But times are still tough. So, if possible, stop by the food bank with any non-perishable leftovers or other items that might serve a family in need.
The food bank is located at 1900 Thau Way (at Constitution Way) — to share whatever you can. The hours are 9 a.m. – 5 p.m. Monday, Wednesday and Friday; 10:30 a.m. – 6:30 p.m. Tuesday; 11:30 a.m. – 3:30 p.m. Thursday; and 9:30 a.m. – 1:30 p.m. on the second and third Saturday of every month.
There are spots to drop off food around town, too, such as at the Alameda Main Library and in Alameda Town Centre (at Color Me Mine).
And feel free to get creative when reaching out.
After watching a movie about a homeless man in Los Angeles, “The Soloist,” over the holidays, I found myself helping Mary and her three children collect cardboard boxes this weekend on Lincoln Avenue.

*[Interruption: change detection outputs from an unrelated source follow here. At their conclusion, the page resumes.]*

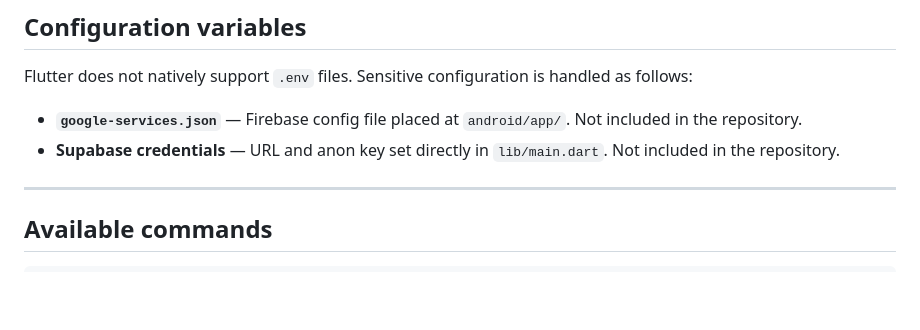
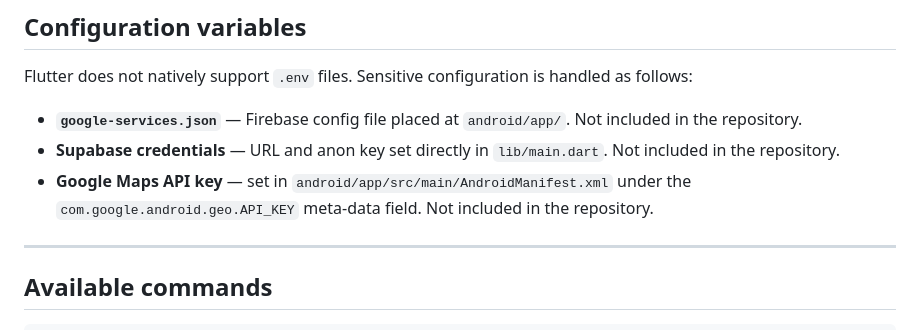
Before and after one commit to shahverdyan/PlanC-Frontend, a Markdown page: README.md, the part around the change. GitHub-like rendering; blank space fills up the shorter version.

Commit message:
Update README with Google Maps API key instructions
Clarify handling of Google Maps API key in README.

```diff
--- a/README.md
+++ b/README.md
@@ -189,7 +189,9 @@ Flutter does not natively support `.env` files. Sensitive configuration is handl
 
 - **`google-services.json`** — Firebase config file placed at `android/app/`. Not included in the repository.
 - **Supabase credentials** — URL and anon key set directly in `lib/main.dart`. Not included in the repository.
-
+- **Google Maps API key** — set in `android/app/src/main/AndroidManifest.xml`
+  under the `com.google.android.geo.API_KEY` meta-data field.
+  Not included in the repository.
 ---
 
 ## Available commands
```
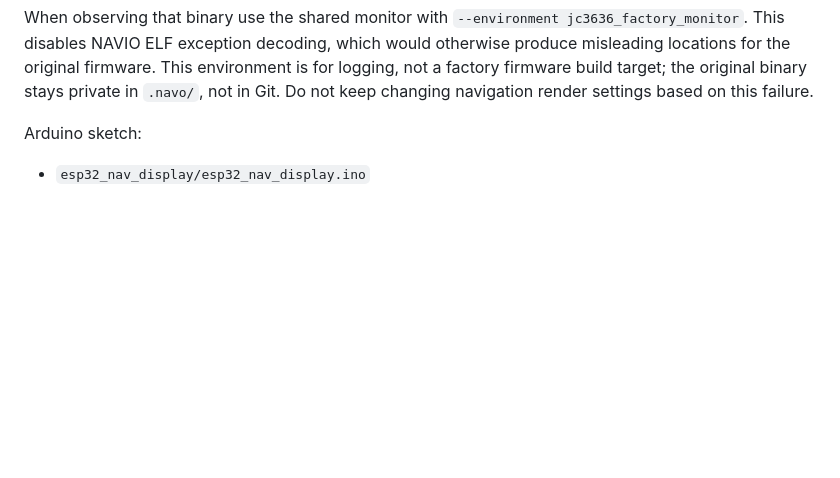
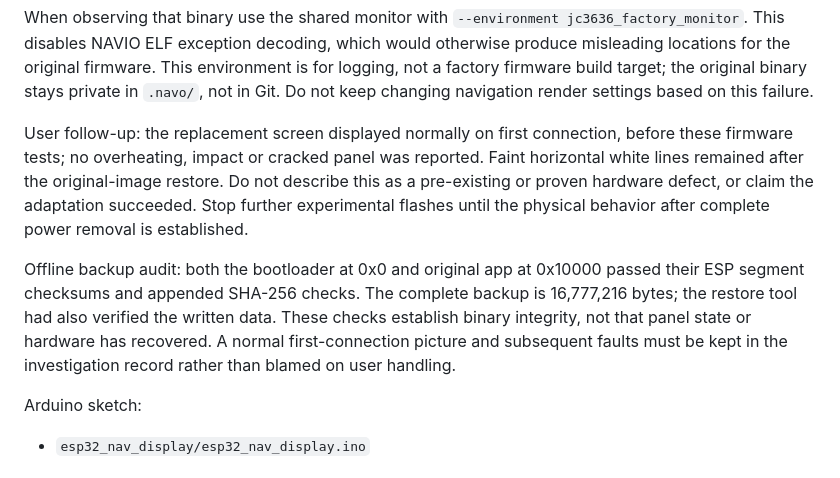
Before and after one commit to MarginalTong/ESP32_bluetooth_GPS, a Markdown page: firmware/README.md, the part around the change. Rendered like a GitHub page; blank space fills up the shorter version.

Commit message:
Diagnostics: record working pre-flash screen and verify backup integrity

```diff
--- a/firmware/README.md
+++ b/firmware/README.md
@@ -113,6 +113,20 @@ decoding, which would otherwise produce misleading locations for the original
 firmware. This environment is for logging, not a factory firmware build target;
 the original binary stays private in `.navo/`, not in Git. Do not keep changing
 navigation render settings based on this failure.
+
+User follow-up: the replacement screen displayed normally on first connection,
+before these firmware tests; no overheating, impact or cracked panel was
+reported. Faint horizontal white lines remained after the original-image
+restore. Do not describe this as a pre-existing or proven hardware defect, or
+claim the adaptation succeeded. Stop further experimental flashes until the
+physical behavior after complete power removal is established.
+
+Offline backup audit: both the bootloader at 0x0 and original app at 0x10000
+passed their ESP segment checksums and appended SHA-256 checks. The complete
+backup is 16,777,216 bytes; the restore tool had also verified the written data.
+These checks establish binary integrity, not that panel state or hardware has
+recovered. A normal first-connection picture and subsequent faults must be
+kept in the investigation record rather than blamed on user handling.
 
 Arduino sketch:
 
```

The family also was asking for glass bottles, milk containers and other recyclables that can be exchanged for cash at area recycling centers. I went through my recycling bin to pitch in and then found a few more residents willing to do the same.
I understand that some community members may not want others to go through their trashcans. So, as I have seen some residents do in Oakland, just put the recyclables that may be worth some change, in a separate bag or container, if you can. And you might try doing the same with your old cardboard.
It’s quite likely that someone in need, such as Mary and her three kids, would be more than happy to take care of those discarded items — and doing so might be more helpful to them than you might imagine.